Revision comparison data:
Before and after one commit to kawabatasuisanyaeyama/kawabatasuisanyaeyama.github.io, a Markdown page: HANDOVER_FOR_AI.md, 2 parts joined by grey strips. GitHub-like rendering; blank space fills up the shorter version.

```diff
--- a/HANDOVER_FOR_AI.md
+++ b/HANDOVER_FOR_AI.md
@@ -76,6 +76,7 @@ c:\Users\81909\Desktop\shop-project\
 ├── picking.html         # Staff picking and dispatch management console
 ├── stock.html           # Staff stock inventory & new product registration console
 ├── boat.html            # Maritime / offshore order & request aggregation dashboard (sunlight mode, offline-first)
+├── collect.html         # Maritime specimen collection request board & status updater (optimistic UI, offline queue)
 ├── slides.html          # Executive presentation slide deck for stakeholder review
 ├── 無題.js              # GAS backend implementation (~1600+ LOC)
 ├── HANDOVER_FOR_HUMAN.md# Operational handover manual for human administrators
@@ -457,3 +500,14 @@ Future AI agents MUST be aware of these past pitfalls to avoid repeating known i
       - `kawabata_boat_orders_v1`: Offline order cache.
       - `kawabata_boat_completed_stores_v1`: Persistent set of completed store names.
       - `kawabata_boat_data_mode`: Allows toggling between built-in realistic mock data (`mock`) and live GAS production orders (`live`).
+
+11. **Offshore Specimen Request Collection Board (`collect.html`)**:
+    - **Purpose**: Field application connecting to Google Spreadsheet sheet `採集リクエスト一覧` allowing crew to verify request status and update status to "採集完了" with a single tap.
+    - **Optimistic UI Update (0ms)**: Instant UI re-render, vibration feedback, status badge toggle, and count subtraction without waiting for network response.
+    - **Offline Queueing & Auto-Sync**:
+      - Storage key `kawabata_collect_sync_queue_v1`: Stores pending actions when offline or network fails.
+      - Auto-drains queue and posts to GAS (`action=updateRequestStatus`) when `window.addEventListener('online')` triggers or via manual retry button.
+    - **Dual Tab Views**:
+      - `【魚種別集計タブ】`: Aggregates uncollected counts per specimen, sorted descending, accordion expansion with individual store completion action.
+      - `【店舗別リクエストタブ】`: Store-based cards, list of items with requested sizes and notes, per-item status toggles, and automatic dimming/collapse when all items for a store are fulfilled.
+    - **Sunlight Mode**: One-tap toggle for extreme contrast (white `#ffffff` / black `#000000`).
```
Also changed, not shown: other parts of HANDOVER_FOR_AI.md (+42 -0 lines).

## What is required
Where a line of the data holds the word "parts", copy that line.

## Task result
Before and after one commit to kawabatasuisanyaeyama/kawabatasuisanyaeyama.github.io, a Markdown page: HANDOVER_FOR_AI.md, 2 parts joined by grey strips. GitHub-like rendering; blank space fills up the shorter version.
Also changed, not shown: other parts of HANDOVER_FOR_AI.md (+42 -0 lines).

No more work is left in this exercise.